It wasn’t easy to be a prophet. It was a thankless job that often got tomatoes (or worse) thrown at you. People didn’t want to hear about repentance, they wanted to believe that everything was hunky-dory, even when they knew better.
We’re not much different, are we?
The prophet Jeremiah warned that Jerusalem would fall into the hands of Nebuchadnezzar. Instead of heeding the prophet’s forecast, King Zedekiah threw Jeremiah into prison for treason (Jeremiah 32).
But the Lord was faithful. While in prison, Jeremiah’s cousin asked him to redeem a piece of family land for seven dollars. Well, not really seven dollars—they didn’t use U.S. currency – but it was something like only seven dollars. Theologians believe the price was extremely low because the Jews were under siege. (Desperate times.) Jeremiah accepted the offer and told his scribe, Baruch, to preserve the purchase documents in a clay jar.
Jeremiah was beginning to see that all was not lost. Buying the property back meant there was hope he’d one day return. It became a sign to Jeremiah that God would prove faithful, not only to his prophet in chains, but to his people in exile.
Can you hear his sigh of relief? It wasn’t the end of God’s people. Jeremiah prayed, “Ah Sovereign LORD you have made the heavens and the earth by your great power and outstretched arm. Nothing is too hard for you” (Jeremiah 32:17 NIV).
Working and Planting
A little history of the language will help you really hear Jeremiah’s relief. A powerful nuance hides under our English translations of the Lord’s outstretched arm – a meaning our 21st century eyes can’t see. It implies a “work in progress.”
We might think of his outstretched arm as a bad thing like justice or punishment, but it held a hopeful promise. That’s good, isn’t it? Oh, but there’s more. The word “arm” was translated from a word that comes from zera, which means “seed.” So, God’s “outstretched arm” plants seeds, indicating new life, new starts, hope for future, growth.
Though Jerusalem would be burned, the walls destroyed and the people taken away, a seed had been planted and waited to bloom at the right time. Seventy years later, the Jewish people returned and rebuilt their beloved Jerusalem.
God’s outstretched arm would reveal itself again, however. An even better seed was yet to bloom. His name was Jesus.
Listen to John’s words. “Even after Jesus had done all these miraculous signs, in their presence, they still would not believe in him.
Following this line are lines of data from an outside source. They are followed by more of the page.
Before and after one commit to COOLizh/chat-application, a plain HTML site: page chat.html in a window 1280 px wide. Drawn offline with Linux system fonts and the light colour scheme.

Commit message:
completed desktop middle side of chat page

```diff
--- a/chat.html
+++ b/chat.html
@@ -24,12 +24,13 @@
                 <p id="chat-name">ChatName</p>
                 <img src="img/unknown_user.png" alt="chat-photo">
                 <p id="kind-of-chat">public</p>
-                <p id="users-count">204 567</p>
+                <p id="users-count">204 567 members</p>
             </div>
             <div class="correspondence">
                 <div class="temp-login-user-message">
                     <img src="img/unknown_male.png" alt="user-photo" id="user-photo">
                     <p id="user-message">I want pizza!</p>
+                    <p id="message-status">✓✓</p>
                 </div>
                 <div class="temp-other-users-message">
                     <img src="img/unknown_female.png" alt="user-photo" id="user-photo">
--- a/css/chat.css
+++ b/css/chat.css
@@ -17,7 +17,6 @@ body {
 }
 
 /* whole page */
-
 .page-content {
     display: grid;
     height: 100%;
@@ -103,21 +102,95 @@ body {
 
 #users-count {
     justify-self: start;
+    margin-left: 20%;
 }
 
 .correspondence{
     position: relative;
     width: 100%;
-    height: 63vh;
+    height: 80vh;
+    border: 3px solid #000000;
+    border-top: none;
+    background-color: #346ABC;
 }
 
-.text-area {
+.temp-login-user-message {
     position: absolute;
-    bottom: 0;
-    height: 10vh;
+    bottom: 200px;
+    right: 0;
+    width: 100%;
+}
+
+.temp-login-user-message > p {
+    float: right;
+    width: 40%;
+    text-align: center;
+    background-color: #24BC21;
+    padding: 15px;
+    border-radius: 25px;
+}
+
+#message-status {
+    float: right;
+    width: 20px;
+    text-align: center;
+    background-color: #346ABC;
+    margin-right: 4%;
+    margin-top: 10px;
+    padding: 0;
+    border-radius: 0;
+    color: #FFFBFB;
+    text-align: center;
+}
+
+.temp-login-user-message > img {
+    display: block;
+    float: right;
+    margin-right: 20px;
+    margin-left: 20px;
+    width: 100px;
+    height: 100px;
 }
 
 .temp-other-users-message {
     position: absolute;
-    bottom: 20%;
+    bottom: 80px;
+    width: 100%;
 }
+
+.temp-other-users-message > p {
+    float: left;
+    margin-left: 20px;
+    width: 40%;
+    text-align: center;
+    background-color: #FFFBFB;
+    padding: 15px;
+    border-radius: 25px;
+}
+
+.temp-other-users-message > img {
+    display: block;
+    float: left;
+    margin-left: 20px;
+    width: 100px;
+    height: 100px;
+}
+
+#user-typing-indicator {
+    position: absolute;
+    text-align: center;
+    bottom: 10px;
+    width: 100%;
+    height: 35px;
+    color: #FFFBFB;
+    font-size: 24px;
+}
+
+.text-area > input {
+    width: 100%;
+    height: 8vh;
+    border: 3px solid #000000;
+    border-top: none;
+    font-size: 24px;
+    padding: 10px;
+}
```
This was to fulfill the word of Isaiah the prophet: ‘Lord, who has believed our message and to whom has the arm of the Lord been revealed?’” (John 12:37-38 NIV).
Jesus was the arm of the Lord in flesh, outstretched to touch us, heal us, and plant hope beyond this life.
What seems hopeless to you today?
Cry out as Jeremiah did, “Ah, Sovereign LORD, you have made the heavens and the earth by your great power and outstretched arm. Nothing is too hard for you.”
There’s a seed planted for you.
Has there been a time in your life when you’ve recognized the outstretched arm of the Lord after a crisis or hopeless moment? Scroll down and leave a comment.
Our Guest BloggerAndy Lee
Andy Lee is a speaker, blogger, and author of A Mary Like Me: Flawed Yet Called (Leafwood 2016) and The Book of Ruth Key Word Bible Study: A 31-Day Journey to Hope and Promise. She writes about digging deep (in the Word) to live fully on her site www.wordsbyandylee.com, and she teaches a daily Bible study called Bite of Bread at 8:20 ET on Facebook Live. Join the group! There’s a lot of room around her kitchen table.